Acte additionnel — constitutional regulations introduced by Napoleon I in France in 1815 upon his return from the island of Elbe. Drawing a parallel between the Bonaparte and Orleans dynasties, in his pamphlet De la justice dans la révolution et dans l'église, Proudhon gave preference to the principles of government proclaimed by the Orleanists but with reservations concerning the necessity of certain democratic reforms. Marx ironically compares these reservations with the Acte additionnel.
On the rebellion at Châlon see Note 39.
348 On the negotiations in Warsaw between Prussia and Austria, and on the battle of Bronzell see Note 198.
By the “march to the North Sea” Marx means the entry of the Austrian troops in Holstein in the winter of 1851. See Note 228.
349 See Note 215.
350 See Note 315.
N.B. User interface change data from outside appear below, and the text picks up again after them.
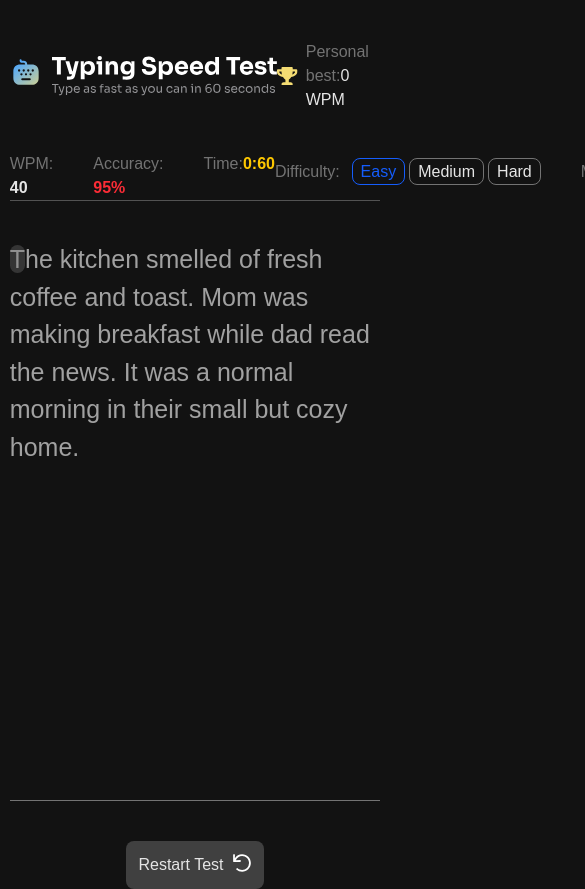
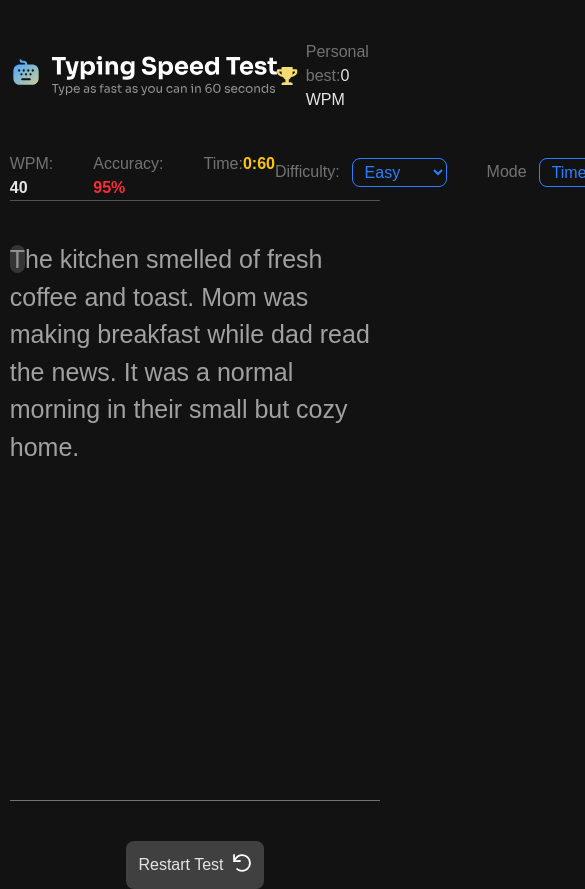
Before and after one commit to Zer0-Gravity/mini-react-project, a React (Vite) app in the folder typing-test/: page / in a window 390 px wide. Shown: the top 889 px of the page, 585 px wide, since content can reach past the window. Built offline with nearby package versions, Linux system fonts and the light colour scheme.

Commit message:
Style: Add responsive button button selection to dropdown

```diff
--- a/typing-test/src/Component/ControlBar.tsx
+++ b/typing-test/src/Component/ControlBar.tsx
@@ -2,8 +2,12 @@ import React from "react";
 import Input from "./Input";
 
 interface ControlBarProps {
-    changeDifficulties: (e: React.ChangeEvent<HTMLInputElement>) => void;
-    changeMode: (e: React.ChangeEvent<HTMLInputElement>) => void;
+    changeDifficulties: (
+        e: React.ChangeEvent<HTMLInputElement | HTMLSelectElement>,
+    ) => void;
+    changeMode: (
+        e: React.ChangeEvent<HTMLInputElement | HTMLSelectElement>,
+    ) => void;
     difficulty: string;
     mode: string;
 }
@@ -19,7 +23,16 @@ function ControlBar({
             <div className="flex mb-2 gap-10">
                 <div className="flex gap-3 items-center">
                     <h1 className="text-neutral-500">Difficulty: </h1>
-                    <div className="space-x-1">
+                    <select
+                        value={difficulty}
+                        onChange={changeDifficulties}
+                        className="md:hidden text-blue-500 border border-blue-500 px-2 py-1 rounded-lg outline-none"
+                    >
+                        <option value="easy">Easy</option>
+                        <option value="medium">Medium</option>
+                        <option value="hard">Hard</option>
+                    </select>
+                    <div className="xs:hidden md:flex space-x-1">
                         <Input
                             text="Easy"
                             value="easy"
@@ -45,6 +58,15 @@ function ControlBar({
                 </div>
                 <div className="flex gap-3 items-center">
                     <h1 className="text-neutral-500">Mode</h1>
+                    <select
+                        value={mode}
+                        onChange={changeMode}
+                        className="md:hidden text-blue-500 border border-blue-500 px-2 py-1 rounded-lg outline-none"
+                    >
+                        <option value="timed">Timed(60)</option>
+                        <option value="passage">Passage</option>
+                    </select>
+                    <div className="xs:hidden md:flex space-x-1">
                         <Input
                             text="Timed(60s)"
                             value="timed"
@@ -61,6 +83,7 @@ function ControlBar({
                         />
                     </div>
                 </div>
+            </div>
         </>
     );
 }
--- a/typing-test/src/TypingTest.tsx
+++ b/typing-test/src/TypingTest.tsx
@@ -1,12 +1,14 @@
 import React, { useEffect, useRef, useState } from "react";
 import Playground from "./Component/Playground";
 import ControlBar from "./Component/ControlBar";
-import type { LevelEntries, MockData } from "./Utils/Type";
+import type {
+    DifficultyLevels,
+    LevelEntries,
+    MockData,
+    Mode,
+} from "./Utils/Type";
 import { dataTyping } from "./Utils/DataTyping";
 import Header from "./Component/Header";
-
-type DifficultyLevels = keyof MockData;
-type Mode = "timed" | "passage";
 
 interface MainProps {
     score: number[];
@@ -50,7 +52,9 @@ function TypingTest({ score }: MainProps) {
         return () => stopTimer();
     }, []);
 
-    const changeDifficulties = (e: React.ChangeEvent<HTMLInputElement>) => {
+    const changeDifficulties = (
+        e: React.ChangeEvent<HTMLInputElement | HTMLSelectElement>,
+    ) => {
         const level = e.target.value as DifficultyLevels; //Narrow e.target.value (string) to union type DifficultyLevels
         setDifficulty(level);
 
@@ -68,7 +72,9 @@ function TypingTest({ score }: MainProps) {
         getRandomPassage(difficulty),
     );
 
-    const changeMode = (e: React.ChangeEvent<HTMLInputElement>) => {
+    const changeMode = (
+        e: React.ChangeEvent<HTMLInputElement | HTMLSelectElement>,
+    ) => {
         const value = e.target.value as Mode;
 
         setMode(value);
--- a/typing-test/src/Utils/Type.ts
+++ b/typing-test/src/Utils/Type.ts
@@ -8,3 +8,6 @@ export interface LevelEntries {
     id: string;
     text: string;
 }
+
+export type DifficultyLevels = "easy" | "medium" | "hard";
+export type Mode = "timed" | "passage";
```
Lines whose indentation alone changed are shown as unchanged.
351 The “blue books of its own make” is what Marx, by analogy with the English Blue Books, calls the diplomatic documents of the Austro-Italo-French war of 1859, published in July 1859 in a number of German newspapers. Many of them were, for example, published in the Neue Prussische Zeitung, Nos. 170, 171 and 174, July 24, 26 and 29, 1859. A more complete collection was published in the Augsburg Allgemeine Zeitung, Nos. 210 (supplement), 211 and 212 (supplement), July 29, 30 and 31, 1859.
352 The Gauls who invaded Rome in 390 B.C. are said to have agreed, after a prolonged siege of the Capitol, to leave the city in return for a big ransom. But when the gold was being weighed, the Gauls’ leader Brennus cried “Vac victis!” (Woe to the defeated!) and threw his heavy sword on the scales, thus violating the agreement.
353 By courtesy — see Note 222.
On sufferance — in English law, the condition of one who continues to hold property without express leave from the owner.
354 After the flight of the Prince of Prussia to England during the March 1848 revolution his palace in Berlin was declared “national property”.
355 Gothaisms is what Marx calls the pompous declarations of the Gotha party.
Uckermark — a northern part of the Brandenburg Province (Prussia), the mainstay of the reactionary Prussian Junkers.
356 Boustrapa — nickname of Louis Bonaparte, composed of the first syllables of the names of the places where he and his supporters staged Bonapartist puts(.hes: Boulogne (August 1840), Strasbourg (October 1846) and Paris (the coup d'état of December 2, 185 1).
357 Coercion bills — exceptional laws adopted by the British Parliament to suppress the revolutionary movement in Ireland. Marx is referring, in particular, to the 1833 law (see Note 105) and the 1848 law: An Act for the Better Prevention of Crime and Outrage in Certain Parts of Ireland.